> _ACTIVITY_
Give back each record precisely, pictures excluded.
── MATERIAL FOR THE TASK
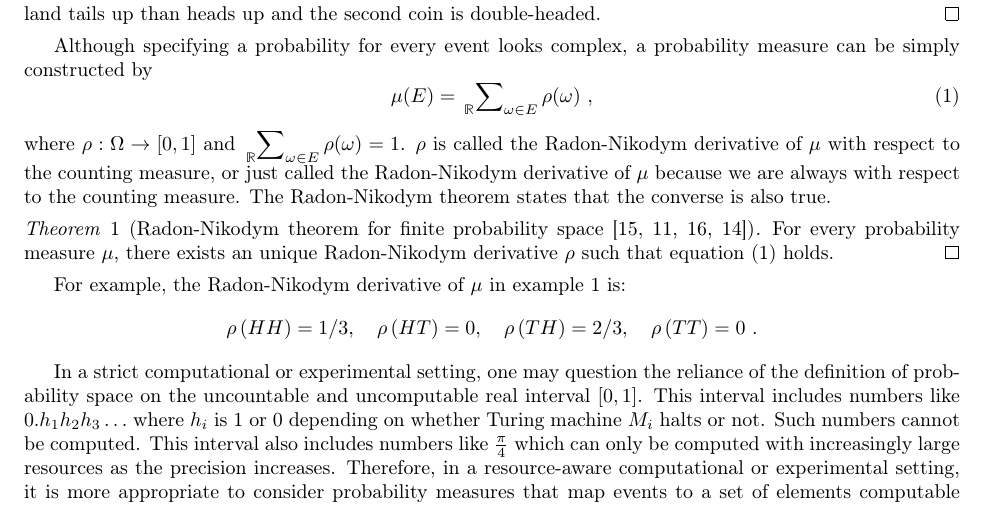
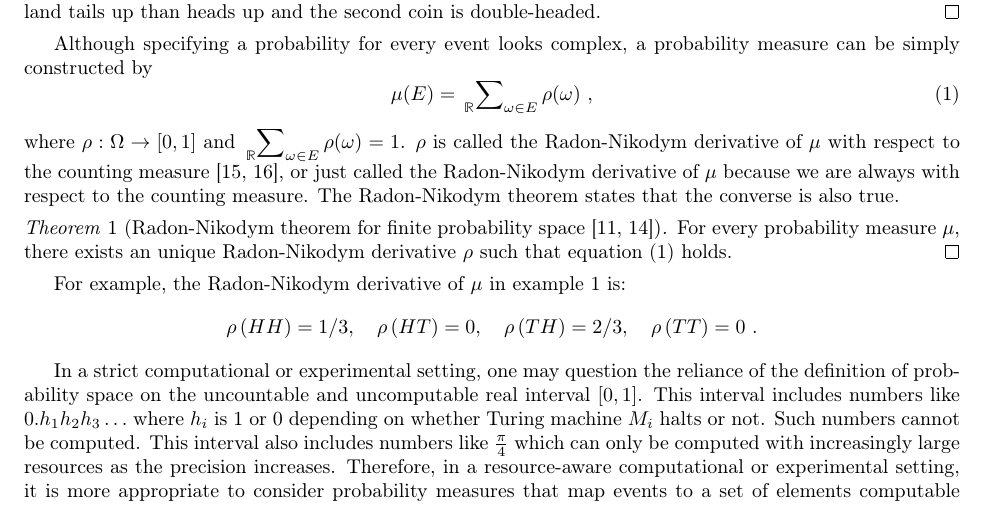
Before and after one commit to yuttai/Contextuality-and-Nonlocality-in-Discrete-Quantum-Theory, a LaTeX document (prob.tex): part of page 3 of 17, cut so that both start at the same text. Compiled offline with pdfLaTeX.

Commit message:
prob.tex \subsection{Real-Valued Probability Spaces} Updated...

```diff
--- a/prob.tex
+++ b/prob.tex
@@ -263,11 +263,12 @@ probability measure can be simply constructed by
 \end{equation}
 where $\rho:\Omega\rightarrow[0,1]$ and $\sideset{_{\mathbb{R}}}{_{\omega\in E}}\sum\rho(\omega)=1$.
 $\rho$ is called the Radon-Nikodym derivative of $\pmeas$ with respect
-to the counting measure, or just called the Radon-Nikodym derivative
-of $\pmeas$ because we are always with respect to the counting measure.
-The Radon-Nikodym theorem states that the converse is also true.
-
-\begin{thm}[Radon-Nikodym theorem for finite probability space~\cite{Nikodym1930,Kolmogorov1950,Folland2013,Swart2013}]
+to the counting measure~\cite{Nikodym1930,Folland2013}, or just
+called the Radon-Nikodym derivative of $\pmeas$ because we are always
+with respect to the counting measure. The Radon-Nikodym theorem states
+that the converse is also true.
+
+\begin{thm}[Radon-Nikodym theorem for finite probability space~\cite{Kolmogorov1950,Swart2013}]
 For every probability measure~$\pmeas$, there exists an unique Radon-Nikodym
 derivative~$\rho$ such that equation~(\ref{eq:Radon-Nikodym})
 holds.\qed\end{thm}
```
Also changed, not shown: prob.pdf, 1 other file.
────
> _WORKED SOLUTION_
Before and after one commit to yuttai/Contextuality-and-Nonlocality-in-Discrete-Quantum-Theory, a LaTeX document (prob.tex): part of page 3 of 17, cut so that both start at the same text. Compiled offline with pdfLaTeX.

Commit message:
prob.tex \subsection{Real-Valued Probability Spaces} Updated...

```diff
--- a/prob.tex
+++ b/prob.tex
@@ -263,11 +263,12 @@ probability measure can be simply constructed by
 \end{equation}
 where $\rho:\Omega\rightarrow[0,1]$ and $\sideset{_{\mathbb{R}}}{_{\omega\in E}}\sum\rho(\omega)=1$.
 $\rho$ is called the Radon-Nikodym derivative of $\pmeas$ with respect
-to the counting measure, or just called the Radon-Nikodym derivative
-of $\pmeas$ because we are always with respect to the counting measure.
-The Radon-Nikodym theorem states that the converse is also true.
-
-\begin{thm}[Radon-Nikodym theorem for finite probability space~\cite{Nikodym1930,Kolmogorov1950,Folland2013,Swart2013}]
+to the counting measure~\cite{Nikodym1930,Folland2013}, or just
+called the Radon-Nikodym derivative of $\pmeas$ because we are always
+with respect to the counting measure. The Radon-Nikodym theorem states
+that the converse is also true.
+
+\begin{thm}[Radon-Nikodym theorem for finite probability space~\cite{Kolmogorov1950,Swart2013}]
 For every probability measure~$\pmeas$, there exists an unique Radon-Nikodym
 derivative~$\rho$ such that equation~(\ref{eq:Radon-Nikodym})
 holds.\qed\end{thm}
```
Also changed, not shown: prob.pdf, 1 other file.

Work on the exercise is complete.